Task item:
Scan the records that follow, and whenever a line has the word "left", copy it.

▶

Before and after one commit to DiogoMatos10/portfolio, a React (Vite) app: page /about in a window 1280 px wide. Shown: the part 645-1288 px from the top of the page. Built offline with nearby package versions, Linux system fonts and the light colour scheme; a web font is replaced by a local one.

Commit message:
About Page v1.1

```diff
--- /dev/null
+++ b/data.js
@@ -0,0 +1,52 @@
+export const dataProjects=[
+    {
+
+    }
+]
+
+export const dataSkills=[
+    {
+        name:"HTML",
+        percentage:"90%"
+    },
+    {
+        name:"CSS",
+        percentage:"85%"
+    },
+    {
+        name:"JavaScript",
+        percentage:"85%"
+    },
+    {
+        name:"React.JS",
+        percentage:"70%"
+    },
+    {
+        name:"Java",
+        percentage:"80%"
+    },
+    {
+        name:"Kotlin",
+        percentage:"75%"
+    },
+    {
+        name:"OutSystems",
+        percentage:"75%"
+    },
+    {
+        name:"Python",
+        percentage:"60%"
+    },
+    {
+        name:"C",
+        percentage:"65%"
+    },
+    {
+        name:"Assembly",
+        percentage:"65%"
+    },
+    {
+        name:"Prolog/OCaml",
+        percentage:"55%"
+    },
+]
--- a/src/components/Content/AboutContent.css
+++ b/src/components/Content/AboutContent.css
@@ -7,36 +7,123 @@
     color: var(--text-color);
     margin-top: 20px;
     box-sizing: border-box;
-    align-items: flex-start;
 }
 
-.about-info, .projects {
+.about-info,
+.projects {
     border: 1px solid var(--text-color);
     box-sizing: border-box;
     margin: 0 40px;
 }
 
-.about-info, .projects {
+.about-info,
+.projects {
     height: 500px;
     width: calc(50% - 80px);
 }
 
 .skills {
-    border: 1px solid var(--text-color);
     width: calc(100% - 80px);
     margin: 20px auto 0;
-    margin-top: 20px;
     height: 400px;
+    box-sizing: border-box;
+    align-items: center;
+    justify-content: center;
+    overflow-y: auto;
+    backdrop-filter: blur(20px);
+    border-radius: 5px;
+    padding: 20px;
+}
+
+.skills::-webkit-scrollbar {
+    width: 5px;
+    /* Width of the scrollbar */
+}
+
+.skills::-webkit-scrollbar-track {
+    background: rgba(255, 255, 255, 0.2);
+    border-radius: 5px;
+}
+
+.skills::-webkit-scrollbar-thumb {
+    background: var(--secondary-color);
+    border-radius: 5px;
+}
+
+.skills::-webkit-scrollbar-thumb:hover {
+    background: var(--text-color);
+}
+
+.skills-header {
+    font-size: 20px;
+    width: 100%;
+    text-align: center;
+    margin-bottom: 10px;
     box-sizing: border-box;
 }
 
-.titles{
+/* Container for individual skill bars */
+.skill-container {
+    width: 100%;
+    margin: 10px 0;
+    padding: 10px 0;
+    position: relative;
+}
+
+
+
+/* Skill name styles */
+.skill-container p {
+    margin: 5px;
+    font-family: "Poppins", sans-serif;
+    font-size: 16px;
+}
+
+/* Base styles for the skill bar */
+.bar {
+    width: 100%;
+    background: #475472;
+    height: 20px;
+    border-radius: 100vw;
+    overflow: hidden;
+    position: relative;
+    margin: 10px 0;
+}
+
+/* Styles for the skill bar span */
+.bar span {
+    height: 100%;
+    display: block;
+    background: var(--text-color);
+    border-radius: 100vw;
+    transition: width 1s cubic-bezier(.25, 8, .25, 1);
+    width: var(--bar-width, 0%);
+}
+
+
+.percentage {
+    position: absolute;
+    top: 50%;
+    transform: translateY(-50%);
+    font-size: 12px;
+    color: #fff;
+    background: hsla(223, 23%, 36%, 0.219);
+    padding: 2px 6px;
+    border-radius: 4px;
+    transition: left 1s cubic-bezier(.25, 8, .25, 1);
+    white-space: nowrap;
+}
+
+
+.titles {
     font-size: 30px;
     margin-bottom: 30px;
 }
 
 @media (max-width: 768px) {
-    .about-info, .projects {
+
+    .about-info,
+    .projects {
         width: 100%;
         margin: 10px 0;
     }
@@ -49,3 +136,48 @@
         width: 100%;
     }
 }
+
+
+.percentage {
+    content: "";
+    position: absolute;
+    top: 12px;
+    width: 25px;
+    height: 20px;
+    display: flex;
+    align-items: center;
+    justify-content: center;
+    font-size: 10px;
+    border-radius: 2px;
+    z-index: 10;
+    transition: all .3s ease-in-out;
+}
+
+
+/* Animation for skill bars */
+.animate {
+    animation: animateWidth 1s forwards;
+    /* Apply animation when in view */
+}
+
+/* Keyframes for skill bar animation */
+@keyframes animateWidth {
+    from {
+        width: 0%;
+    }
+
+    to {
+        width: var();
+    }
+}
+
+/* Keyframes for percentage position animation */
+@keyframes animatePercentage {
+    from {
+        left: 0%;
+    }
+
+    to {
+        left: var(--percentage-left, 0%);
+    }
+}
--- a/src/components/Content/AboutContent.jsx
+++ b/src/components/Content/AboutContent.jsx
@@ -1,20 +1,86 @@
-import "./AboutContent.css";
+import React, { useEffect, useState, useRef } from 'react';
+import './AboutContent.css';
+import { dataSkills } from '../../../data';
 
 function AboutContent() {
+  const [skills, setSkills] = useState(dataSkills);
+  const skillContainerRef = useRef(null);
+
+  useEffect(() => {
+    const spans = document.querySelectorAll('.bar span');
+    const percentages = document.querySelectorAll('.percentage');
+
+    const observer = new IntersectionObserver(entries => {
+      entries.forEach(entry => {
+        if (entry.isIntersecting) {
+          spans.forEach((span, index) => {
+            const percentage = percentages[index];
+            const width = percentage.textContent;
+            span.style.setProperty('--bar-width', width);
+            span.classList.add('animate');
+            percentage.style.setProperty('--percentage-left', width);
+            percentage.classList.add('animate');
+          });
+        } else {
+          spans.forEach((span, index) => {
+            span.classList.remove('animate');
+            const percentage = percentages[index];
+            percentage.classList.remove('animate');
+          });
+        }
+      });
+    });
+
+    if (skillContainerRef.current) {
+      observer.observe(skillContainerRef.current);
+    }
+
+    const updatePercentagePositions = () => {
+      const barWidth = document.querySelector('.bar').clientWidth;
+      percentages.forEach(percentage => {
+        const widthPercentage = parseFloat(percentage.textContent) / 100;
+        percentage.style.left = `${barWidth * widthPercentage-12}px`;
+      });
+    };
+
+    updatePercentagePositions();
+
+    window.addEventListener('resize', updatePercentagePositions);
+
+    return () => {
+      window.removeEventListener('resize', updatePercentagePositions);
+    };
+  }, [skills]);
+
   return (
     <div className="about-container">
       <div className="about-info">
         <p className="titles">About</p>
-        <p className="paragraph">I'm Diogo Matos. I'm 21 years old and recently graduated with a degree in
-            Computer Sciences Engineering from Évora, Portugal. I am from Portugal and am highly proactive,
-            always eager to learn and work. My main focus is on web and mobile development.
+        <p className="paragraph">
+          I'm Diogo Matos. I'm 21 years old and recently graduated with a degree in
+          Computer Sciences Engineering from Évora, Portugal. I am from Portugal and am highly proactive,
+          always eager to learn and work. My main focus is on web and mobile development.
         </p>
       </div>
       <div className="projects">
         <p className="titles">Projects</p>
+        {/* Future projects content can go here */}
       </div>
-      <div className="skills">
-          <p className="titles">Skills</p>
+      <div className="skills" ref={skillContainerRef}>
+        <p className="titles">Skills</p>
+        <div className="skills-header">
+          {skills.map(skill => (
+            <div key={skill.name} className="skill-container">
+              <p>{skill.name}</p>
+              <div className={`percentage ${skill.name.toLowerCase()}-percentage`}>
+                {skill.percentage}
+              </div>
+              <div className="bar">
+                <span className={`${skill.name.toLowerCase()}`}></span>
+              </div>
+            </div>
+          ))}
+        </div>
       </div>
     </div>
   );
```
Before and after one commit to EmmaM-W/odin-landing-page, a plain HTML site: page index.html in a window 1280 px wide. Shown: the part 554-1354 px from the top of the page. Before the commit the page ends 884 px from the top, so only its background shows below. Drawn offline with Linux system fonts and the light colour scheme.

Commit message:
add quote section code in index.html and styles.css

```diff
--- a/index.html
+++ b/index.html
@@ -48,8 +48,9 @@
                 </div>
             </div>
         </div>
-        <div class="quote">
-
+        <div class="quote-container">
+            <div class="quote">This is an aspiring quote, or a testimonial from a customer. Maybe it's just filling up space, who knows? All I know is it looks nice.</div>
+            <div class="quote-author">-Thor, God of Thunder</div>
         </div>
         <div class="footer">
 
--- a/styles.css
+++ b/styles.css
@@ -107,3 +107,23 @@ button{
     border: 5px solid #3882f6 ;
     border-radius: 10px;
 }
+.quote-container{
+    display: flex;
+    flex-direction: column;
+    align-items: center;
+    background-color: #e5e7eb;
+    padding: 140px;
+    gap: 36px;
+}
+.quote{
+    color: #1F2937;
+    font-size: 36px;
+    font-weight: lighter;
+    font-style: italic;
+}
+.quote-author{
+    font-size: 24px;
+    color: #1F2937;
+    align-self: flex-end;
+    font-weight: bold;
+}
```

◀

Task answer:
+    transition: left 1s cubic-bezier(.25, 8, .25, 1);
+        left: 0%;
+        left: var(--percentage-left, 0%);
+            percentage.style.setProperty('--percentage-left', width);
+        percentage.style.left = `${barWidth * widthPercentage-12}px`;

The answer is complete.